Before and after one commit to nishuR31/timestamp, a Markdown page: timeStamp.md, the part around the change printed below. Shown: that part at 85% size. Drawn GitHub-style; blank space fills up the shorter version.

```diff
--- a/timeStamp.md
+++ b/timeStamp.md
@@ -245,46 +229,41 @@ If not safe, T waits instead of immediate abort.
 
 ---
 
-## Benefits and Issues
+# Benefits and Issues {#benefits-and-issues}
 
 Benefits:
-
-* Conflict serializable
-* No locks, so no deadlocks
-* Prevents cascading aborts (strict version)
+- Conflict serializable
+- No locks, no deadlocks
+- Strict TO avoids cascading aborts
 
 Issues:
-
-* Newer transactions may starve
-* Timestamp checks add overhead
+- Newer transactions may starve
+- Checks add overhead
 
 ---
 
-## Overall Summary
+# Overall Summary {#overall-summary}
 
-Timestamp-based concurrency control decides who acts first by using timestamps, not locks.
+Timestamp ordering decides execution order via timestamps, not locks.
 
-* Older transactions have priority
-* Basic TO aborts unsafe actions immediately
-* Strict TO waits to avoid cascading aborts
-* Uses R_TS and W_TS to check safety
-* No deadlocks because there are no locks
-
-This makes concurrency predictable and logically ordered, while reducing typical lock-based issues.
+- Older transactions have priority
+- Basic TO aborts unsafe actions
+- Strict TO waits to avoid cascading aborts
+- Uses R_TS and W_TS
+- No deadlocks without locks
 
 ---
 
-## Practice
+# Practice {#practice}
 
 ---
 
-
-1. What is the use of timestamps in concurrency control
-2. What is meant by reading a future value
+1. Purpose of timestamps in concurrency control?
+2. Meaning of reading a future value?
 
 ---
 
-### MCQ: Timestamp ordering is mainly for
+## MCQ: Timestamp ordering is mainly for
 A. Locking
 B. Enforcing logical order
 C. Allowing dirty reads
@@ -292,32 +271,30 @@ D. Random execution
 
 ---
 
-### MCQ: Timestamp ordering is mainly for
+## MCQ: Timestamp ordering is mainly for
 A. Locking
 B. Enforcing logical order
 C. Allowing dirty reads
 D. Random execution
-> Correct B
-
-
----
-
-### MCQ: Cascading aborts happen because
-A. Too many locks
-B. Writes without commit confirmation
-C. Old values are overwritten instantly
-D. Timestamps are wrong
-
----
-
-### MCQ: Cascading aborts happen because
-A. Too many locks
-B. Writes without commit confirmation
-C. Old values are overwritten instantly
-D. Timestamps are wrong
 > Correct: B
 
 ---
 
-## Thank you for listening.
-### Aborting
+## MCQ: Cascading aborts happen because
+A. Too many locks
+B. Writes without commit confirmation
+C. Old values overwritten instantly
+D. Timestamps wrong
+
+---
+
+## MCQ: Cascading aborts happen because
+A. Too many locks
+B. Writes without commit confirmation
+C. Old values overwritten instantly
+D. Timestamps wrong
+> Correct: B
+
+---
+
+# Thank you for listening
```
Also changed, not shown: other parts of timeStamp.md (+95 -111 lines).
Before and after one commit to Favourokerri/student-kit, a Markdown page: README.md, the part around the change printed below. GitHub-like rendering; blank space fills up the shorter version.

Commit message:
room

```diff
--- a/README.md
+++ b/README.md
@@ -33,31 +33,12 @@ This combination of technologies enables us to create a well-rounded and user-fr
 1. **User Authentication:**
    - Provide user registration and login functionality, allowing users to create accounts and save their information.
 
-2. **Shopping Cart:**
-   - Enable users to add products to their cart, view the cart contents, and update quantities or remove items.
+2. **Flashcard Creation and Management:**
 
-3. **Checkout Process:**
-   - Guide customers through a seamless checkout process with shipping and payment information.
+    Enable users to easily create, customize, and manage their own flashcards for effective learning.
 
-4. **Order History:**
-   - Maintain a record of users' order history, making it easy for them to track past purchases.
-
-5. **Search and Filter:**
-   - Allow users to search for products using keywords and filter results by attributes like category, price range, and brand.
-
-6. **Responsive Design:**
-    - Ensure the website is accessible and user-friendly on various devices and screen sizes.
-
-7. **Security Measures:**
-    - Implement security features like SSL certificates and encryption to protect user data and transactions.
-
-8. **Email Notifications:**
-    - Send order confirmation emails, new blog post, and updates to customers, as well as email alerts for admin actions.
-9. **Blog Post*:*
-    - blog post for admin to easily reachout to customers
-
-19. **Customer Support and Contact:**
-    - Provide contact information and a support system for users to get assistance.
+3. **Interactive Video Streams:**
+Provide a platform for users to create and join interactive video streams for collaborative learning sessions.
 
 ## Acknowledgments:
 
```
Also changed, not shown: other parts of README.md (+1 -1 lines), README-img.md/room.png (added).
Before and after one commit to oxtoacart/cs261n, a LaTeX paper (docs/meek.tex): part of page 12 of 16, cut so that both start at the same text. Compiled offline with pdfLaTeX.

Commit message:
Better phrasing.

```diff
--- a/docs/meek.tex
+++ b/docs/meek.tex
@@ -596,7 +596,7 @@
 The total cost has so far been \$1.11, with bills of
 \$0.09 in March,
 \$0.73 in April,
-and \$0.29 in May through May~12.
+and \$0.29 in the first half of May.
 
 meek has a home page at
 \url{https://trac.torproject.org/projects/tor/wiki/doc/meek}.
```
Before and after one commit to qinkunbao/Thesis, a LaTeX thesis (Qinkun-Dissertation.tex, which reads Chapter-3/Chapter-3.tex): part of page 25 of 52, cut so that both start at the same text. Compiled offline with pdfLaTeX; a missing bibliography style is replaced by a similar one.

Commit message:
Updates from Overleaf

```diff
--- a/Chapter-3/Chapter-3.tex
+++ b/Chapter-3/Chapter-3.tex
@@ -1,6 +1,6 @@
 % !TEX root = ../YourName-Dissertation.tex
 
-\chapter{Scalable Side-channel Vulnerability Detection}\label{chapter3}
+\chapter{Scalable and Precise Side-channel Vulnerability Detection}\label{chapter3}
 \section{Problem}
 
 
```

* * *

WHAT NEEDS TO BE DONE - Where a line above contains the word "page", copy that line.

RESPONSE -
Before and after one commit to nishuR31/timestamp, a Markdown page: timeStamp.md, the part around the change printed below. Shown: that part at 85% size. Drawn GitHub-style; blank space fills up the shorter version.
Before and after one commit to Favourokerri/student-kit, a Markdown page: README.md, the part around the change printed below. GitHub-like rendering; blank space fills up the shorter version.
Before and after one commit to oxtoacart/cs261n, a LaTeX paper (docs/meek.tex): part of page 12 of 16, cut so that both start at the same text. Compiled offline with pdfLaTeX.
 meek has a home page at
Before and after one commit to qinkunbao/Thesis, a LaTeX thesis (Qinkun-Dissertation.tex, which reads Chapter-3/Chapter-3.tex): part of page 25 of 52, cut so that both start at the same text. Compiled offline with pdfLaTeX; a missing bibliography style is replaced by a similar one.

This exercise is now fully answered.